Originally built in 1891 to house and display arts and
crafts of the indigenous people of Borneo, the Sarawak Museum has gained a reputation for
having the single most comprehensive collection of Borneon artefacts to be found anywhere.
After extensive extensions, the Sarawak Museum now straddles both sides of Jalan Tun Abang
Haji Openg, with both buildings connected by an overhead pedestrian bridge. The original
1891 building was designed in style of a Normandy town-house and was extended to its
present structure in 1911. The new wing, just across the road, was built in the 1970s and
has a reconstruction of life in the prehistoric Niah Caves.
Sarawak Islamic Museum
The Sarawak Islamic Museum occupies the Maderasah, a
concrete and brick building recognised as the only one of its kind in the state. Built in
1930 along Jalan P. Ramlee, it was originally meant as a college for higher Malay Studies.
Today it is the first Islamic Museum to be established in South East Asia. It has seven
galleries exhibiting Islamic artefacts from around the region and separate fascinating
collections of old coins, weapons, costumes, pottery, textiles and jewellery from the
Islamic world. This museum is located behind the new wing of the Sarawak Museum across the
Chinese History Museum
Located at the Waterfront, this museum is devoted to the
Chinese community of Sarawak. It exhibits the routes of early trading, migration from
various provinces of China, early pioneers, trading formation, political history and
The Cat Museum at the Kuching North City Council is the

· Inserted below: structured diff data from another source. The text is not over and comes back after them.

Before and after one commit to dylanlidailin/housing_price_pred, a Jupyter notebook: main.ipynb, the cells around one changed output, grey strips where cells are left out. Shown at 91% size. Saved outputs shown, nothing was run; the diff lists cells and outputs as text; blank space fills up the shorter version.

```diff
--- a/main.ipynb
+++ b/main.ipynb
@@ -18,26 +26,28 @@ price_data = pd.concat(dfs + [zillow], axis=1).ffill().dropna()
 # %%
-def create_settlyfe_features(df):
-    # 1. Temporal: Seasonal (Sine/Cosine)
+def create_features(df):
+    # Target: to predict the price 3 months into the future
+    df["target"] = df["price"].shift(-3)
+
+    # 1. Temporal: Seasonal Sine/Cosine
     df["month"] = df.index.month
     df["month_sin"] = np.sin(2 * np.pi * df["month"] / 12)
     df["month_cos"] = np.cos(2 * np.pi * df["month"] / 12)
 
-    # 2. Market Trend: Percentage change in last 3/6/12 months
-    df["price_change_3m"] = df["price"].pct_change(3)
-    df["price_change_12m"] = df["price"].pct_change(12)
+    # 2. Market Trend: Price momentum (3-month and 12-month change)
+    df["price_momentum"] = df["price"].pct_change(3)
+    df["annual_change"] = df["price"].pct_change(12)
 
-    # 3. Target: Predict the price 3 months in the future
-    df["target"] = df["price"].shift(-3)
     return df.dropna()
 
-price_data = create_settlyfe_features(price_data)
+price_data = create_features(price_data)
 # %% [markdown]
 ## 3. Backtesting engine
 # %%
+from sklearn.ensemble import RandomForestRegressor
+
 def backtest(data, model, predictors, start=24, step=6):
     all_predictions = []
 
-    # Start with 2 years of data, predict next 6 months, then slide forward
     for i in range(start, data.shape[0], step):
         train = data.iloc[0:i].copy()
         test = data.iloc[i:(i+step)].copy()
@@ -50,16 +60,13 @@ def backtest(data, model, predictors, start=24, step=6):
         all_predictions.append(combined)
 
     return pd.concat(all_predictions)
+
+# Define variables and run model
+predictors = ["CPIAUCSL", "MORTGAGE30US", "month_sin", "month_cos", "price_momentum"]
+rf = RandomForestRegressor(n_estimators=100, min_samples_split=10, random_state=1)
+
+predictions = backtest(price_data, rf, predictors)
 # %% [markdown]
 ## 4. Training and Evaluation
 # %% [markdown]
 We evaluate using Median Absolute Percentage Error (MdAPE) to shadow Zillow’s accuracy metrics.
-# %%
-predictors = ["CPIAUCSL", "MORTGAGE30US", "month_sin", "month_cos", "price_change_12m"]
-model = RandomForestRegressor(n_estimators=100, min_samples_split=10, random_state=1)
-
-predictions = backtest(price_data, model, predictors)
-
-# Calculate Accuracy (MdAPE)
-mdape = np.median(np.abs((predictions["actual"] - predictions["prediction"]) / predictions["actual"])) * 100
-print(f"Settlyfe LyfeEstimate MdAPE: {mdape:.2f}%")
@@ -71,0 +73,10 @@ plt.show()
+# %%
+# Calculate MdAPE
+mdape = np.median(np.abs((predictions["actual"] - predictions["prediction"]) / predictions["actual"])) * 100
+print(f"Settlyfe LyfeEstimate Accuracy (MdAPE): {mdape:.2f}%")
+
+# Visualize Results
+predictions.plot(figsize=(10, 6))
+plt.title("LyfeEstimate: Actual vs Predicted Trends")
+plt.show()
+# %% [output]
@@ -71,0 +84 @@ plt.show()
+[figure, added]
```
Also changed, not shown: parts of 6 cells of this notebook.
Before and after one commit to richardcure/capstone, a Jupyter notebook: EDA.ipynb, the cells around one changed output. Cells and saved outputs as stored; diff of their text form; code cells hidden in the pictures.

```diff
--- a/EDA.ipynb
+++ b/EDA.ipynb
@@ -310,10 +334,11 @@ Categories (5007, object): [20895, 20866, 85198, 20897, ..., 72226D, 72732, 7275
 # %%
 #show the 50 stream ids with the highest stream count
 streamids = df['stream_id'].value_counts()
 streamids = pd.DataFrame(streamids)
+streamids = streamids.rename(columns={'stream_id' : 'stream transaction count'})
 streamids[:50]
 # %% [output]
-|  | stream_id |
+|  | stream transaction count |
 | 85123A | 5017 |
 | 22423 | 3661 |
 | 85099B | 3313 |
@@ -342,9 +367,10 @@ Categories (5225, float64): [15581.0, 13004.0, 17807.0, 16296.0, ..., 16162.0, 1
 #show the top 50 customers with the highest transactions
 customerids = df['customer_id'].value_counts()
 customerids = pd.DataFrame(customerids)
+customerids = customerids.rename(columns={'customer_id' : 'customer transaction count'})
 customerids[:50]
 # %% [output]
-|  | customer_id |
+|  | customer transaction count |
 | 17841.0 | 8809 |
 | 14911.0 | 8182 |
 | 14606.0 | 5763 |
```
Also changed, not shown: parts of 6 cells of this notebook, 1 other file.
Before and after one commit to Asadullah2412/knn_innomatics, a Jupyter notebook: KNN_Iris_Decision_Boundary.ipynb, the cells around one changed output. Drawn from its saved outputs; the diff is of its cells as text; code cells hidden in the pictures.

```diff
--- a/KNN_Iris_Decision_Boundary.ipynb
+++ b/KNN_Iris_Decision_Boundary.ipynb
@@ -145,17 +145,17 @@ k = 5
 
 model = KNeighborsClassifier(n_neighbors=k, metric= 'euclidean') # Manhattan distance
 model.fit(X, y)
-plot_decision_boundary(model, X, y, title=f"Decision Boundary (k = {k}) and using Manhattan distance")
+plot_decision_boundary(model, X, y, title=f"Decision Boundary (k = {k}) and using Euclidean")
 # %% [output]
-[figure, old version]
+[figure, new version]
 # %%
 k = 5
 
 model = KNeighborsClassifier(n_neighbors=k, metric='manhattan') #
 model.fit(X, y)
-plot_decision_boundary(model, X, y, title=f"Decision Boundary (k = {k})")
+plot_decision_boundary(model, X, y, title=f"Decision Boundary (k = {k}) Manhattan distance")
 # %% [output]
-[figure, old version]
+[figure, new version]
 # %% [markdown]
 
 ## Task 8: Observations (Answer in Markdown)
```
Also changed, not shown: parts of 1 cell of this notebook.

world's first museum devoted to cats. Here you can find a large range of exhibits of cats
including pictures, books, souvenirs and etc.